Vetted by their parent company, the team was told they had a new 401(k) plan with John Hancock. The team celebrated the new benefit and went back to what they normally did: unearth obscure treasures in the troves of the internet. (John Oliver hosts a weekly, late night comedy program on HBO – if you didn’t already know that this blog post wouldn’t make much sense at all!)**But when their new 401(k) provider, John Hancock, came on-site to deliver their typical 401(k) seminar, things quickly unraveled. **
They learned that 401(k) plans are a gold mine for financial service companies. There can be A LOT of different fees.And people can easily make small mistakes which could seriously cost you down the line. John cites an example of someone with a portfolio seeing a 7% return, but paying 2% in fees. After 50 years, because of those fees, two-thirds of what you would have had are gone. The team went through the documents and started adding up their fees, which came out to a combined 1.69%. And this was before they paid a $24 per participant per year fee AND the fees on the funds. When asked why the fees were so high, John Hancock responded these fees were normal for a start up plan at a smaller company (the fees go down once the company gets larger). (Translation: small businesses pay more in fees than larger companies). Independent of John Oliver’s exploration, our team at ForUsAll recently analyzed John Hancock cost data from our clients using their recordkeeping services and found that they charged similarly sized plans vastly different amounts ranging from .97% to 2.5% of assets!
NEXT John Oliver’s team found an intermediary fee to pay for a broker! And this broker was charging each person in the plan 1% for the first year, and 0.5% the year after.As for the fees, the broker said the fees would come down and explained how they would come down as the fund assets grew. Except the chart the broker sent them was wrong, and he quickly sent a new version showing that his original math estimating the fund’s assets was off by $10 million.
The bad math and high fees led John Oliver and his team to ask, “What does a financial advisor do? And what qualifications do they actually have?”
What they learned is that, according to FINRA (the Financial Industry Regulatory Authority), the terms “financial analyst, financial advisor, financial consultant, etc.” are just fancy terms which don’t alwaysrequire a license or qualification to use them.
They also learned that even many well-credentialed financial advisors are paid on commissions.
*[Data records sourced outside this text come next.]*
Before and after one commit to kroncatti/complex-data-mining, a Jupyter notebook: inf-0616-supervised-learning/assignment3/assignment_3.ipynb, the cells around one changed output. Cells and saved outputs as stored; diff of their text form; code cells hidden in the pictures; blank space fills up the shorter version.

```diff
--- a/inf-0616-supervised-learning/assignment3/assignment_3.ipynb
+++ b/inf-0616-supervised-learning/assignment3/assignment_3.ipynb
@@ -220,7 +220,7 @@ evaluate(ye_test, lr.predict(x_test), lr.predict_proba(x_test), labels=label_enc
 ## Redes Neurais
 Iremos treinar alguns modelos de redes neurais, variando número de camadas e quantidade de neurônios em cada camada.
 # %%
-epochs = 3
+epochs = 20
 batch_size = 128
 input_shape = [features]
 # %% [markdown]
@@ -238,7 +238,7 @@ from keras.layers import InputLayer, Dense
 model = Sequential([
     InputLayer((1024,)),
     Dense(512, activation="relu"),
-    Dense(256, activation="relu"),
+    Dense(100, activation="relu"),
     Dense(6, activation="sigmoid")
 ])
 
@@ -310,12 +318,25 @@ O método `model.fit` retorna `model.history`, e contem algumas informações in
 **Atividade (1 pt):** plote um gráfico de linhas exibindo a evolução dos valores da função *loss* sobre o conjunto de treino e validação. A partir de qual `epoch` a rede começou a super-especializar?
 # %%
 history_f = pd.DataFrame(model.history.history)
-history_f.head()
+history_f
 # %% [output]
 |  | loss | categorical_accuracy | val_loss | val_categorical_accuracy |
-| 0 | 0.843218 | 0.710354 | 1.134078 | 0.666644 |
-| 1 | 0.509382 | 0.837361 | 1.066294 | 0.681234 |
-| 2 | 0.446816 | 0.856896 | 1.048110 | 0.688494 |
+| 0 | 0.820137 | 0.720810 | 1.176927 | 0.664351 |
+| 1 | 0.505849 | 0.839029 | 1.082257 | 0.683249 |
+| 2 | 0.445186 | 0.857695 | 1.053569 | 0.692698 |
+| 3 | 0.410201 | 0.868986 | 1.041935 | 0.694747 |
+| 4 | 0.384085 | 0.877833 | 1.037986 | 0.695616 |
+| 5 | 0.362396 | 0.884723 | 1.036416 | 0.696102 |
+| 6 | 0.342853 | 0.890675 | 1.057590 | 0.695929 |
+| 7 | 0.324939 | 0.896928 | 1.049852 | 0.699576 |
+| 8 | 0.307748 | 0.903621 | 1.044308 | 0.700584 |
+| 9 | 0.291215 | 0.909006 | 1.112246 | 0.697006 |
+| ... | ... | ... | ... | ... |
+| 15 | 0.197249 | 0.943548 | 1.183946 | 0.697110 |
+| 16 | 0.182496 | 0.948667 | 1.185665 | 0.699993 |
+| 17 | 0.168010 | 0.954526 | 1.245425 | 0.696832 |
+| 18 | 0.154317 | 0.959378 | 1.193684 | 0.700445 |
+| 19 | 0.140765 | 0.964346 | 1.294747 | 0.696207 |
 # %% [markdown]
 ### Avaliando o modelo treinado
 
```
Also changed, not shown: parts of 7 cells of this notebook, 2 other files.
So if they recommend something for you, it may be because they stand to make money.
**In fact, sometimes your financial advisor could be actively incentivized to not act in your best interest. Unless they are a fiduciary. **
Because not all financial advisors are bound to act in your best interest, but fiduciaries are.
If you don’t pay close attention, all of this can really get away from you. And now might be a very good time to ask whether your 401(k) provider is a fiduciary.
The good news is, back in April, the Department of Labor finalized a rule that all advisors handling retirement accounts must act as a fiduciary by the beginning of 2017.
It took both the research and accounting team at John Oliver’s TV production group a lot of time and effort to understand their own 401(k), including the fees they were being charged.
It shouldn’t be this confusing.